The L: And you play a date in L.A. too—are West Coast audiences different then East Coast audiences?
JT: Hmm, I don't know. I don't know how much "East Coast" I know other than New York. The L: The correct answer is that East Coast is better.
JT: Well, we always say that this is our favorite place to play—Brooklyn. But, Big Sur? Not bad.
The L: I realize this is probably somewhat of a stereotype, but I imagine people on the West Coast being really receptive to a band like yours. The vibe of your music and the California culture just seems to go hand in hand, Grateful Dead comparisons aside.
JT: I would think so, but what we're both probably thinking of is, like, 30 years ago. I'm sure it still exists, I hope. The friends I have there are definitely on that same wavelength, but I don't know if that's actually the reality of what's going on. But we'll see. The last time we were there was right after Songs of Shame came out, so I'm curious.
The L: And Real Estate is playing with you on those dates?
JT: Yeah, they're flying out and playing those two and then the last half of our short tour.
The L: You and Real Estate are shaping up to be Brooklyn's version of Bright Eyes and Cursive back in their Omaha days. Not musically, obviously, but in terms of being at the hub of a close-knit community at a certain place and time and playing together so much. The Brooklyn scene gets written about pretty excessively these days, but do you feel part of scene?
JT: Everyone has their own version of it. There are so many little pockets of friends who play together. I'll read that a band is "the quintessential Brooklyn band," and I would have never heard of them, you know?

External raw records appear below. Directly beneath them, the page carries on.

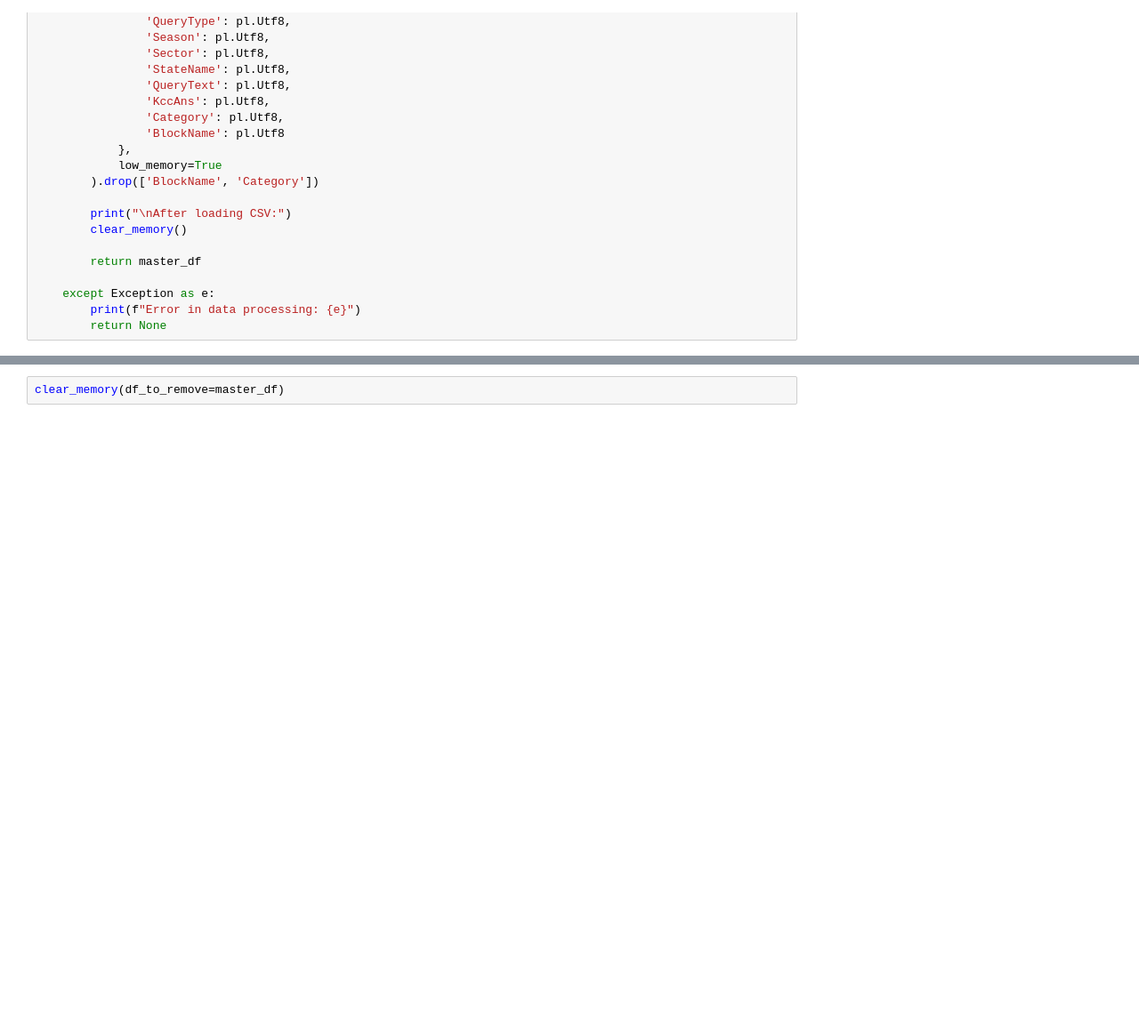
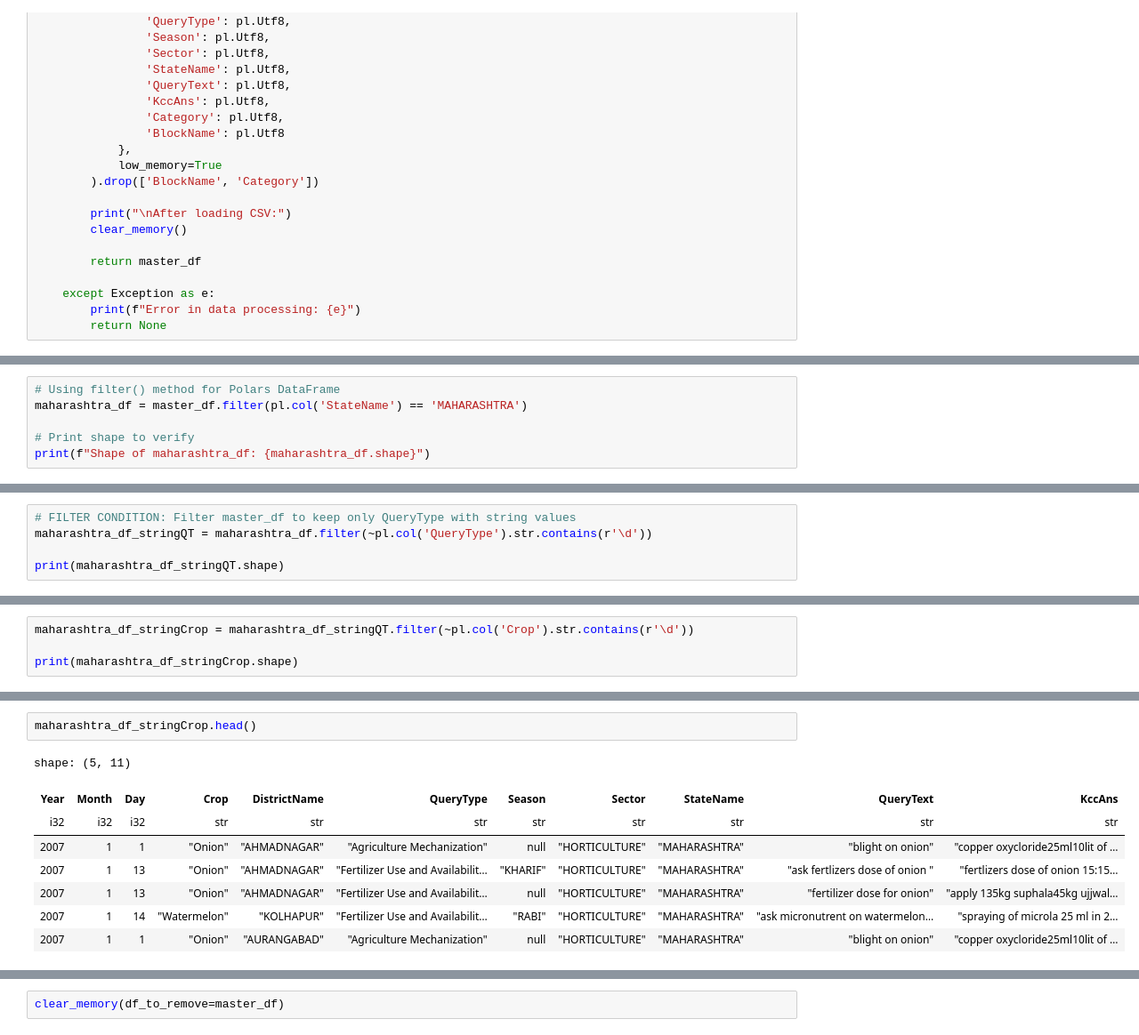
Before and after one commit to amandla-deployment/paper-farmer-chatbot, a Jupyter notebook: data_preprocessing.ipynb, the cells around one changed output, grey strips where cells are left out. Shown: that part at 89% size. Drawn from its saved outputs; the diff is of its cells as text; blank space fills up the shorter version.

```diff
--- a/data_preprocessing.ipynb
+++ b/data_preprocessing.ipynb
@@ -117,0 +147,6 @@ master_df.shape
+# %%
+# Using filter() method for Polars DataFrame
+maharashtra_df = master_df.filter(pl.col('StateName') == 'MAHARASHTRA')
+
+# Print shape to verify
+print(f"Shape of maharashtra_df: {maharashtra_df.shape}")
@@ -117,0 +164,5 @@ master_df.shape
+# %%
+# FILTER CONDITION: Filter master_df to keep only QueryType with string values
+maharashtra_df_stringQT = maharashtra_df.filter(~pl.col('QueryType').str.contains(r'\d'))
+
+print(maharashtra_df_stringQT.shape)
@@ -117,0 +180,4 @@ master_df.shape
+# %%
+maharashtra_df_stringCrop = maharashtra_df_stringQT.filter(~pl.col('Crop').str.contains(r'\d'))
+
+print(maharashtra_df_stringCrop.shape)
@@ -117,0 +195,11 @@ master_df.shape
+# %%
+maharashtra_df_stringCrop.head()
+# %% [output]
+shape: (5, 11)
+| Year | Month | Day | Crop | DistrictName | QueryType | Season | Sector | StateName | QueryText | KccAns |
+| i32 | i32 | i32 | str | str | str | str | str | str | str | str |
+| 2007 | 1 | 1 | "Onion" | "AHMADNAGAR" | "Agriculture Mechanization" | null | "HORTICULTURE" | "MAHARASHTRA" | "blight on onion" | "copper oxycloride25ml10lit of … |
+| 2007 | 1 | 13 | "Onion" | "AHMADNAGAR" | "Fertilizer Use and Availabilit… | "KHARIF" | "HORTICULTURE" | "MAHARASHTRA" | "ask fertlizers dose of onion " | "fertlizers dose of onion 15:15… |
+| 2007 | 1 | 13 | "Onion" | "AHMADNAGAR" | "Fertilizer Use and Availabilit… | null | "HORTICULTURE" | "MAHARASHTRA" | "fertilizer dose for onion" | "apply 135kg suphala45kg ujjwal… |
+| 2007 | 1 | 14 | "Watermelon" | "KOLHAPUR" | "Fertilizer Use and Availabilit… | "RABI" | "HORTICULTURE" | "MAHARASHTRA" | "ask micronutrent on watermelon… | "spraying of microla 25 ml in 2… |
+| 2007 | 1 | 1 | "Onion" | "AURANGABAD" | "Agriculture Mechanization" | null | "HORTICULTURE" | "MAHARASHTRA" | "blight on onion" | "copper oxycloride25ml10lit of … |
```
Also changed, not shown: parts of 15 cells of this notebook.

I mean, yeah, I definitely feel like we have some friends, who play in bands, and I like their bands, and as people we have things in common.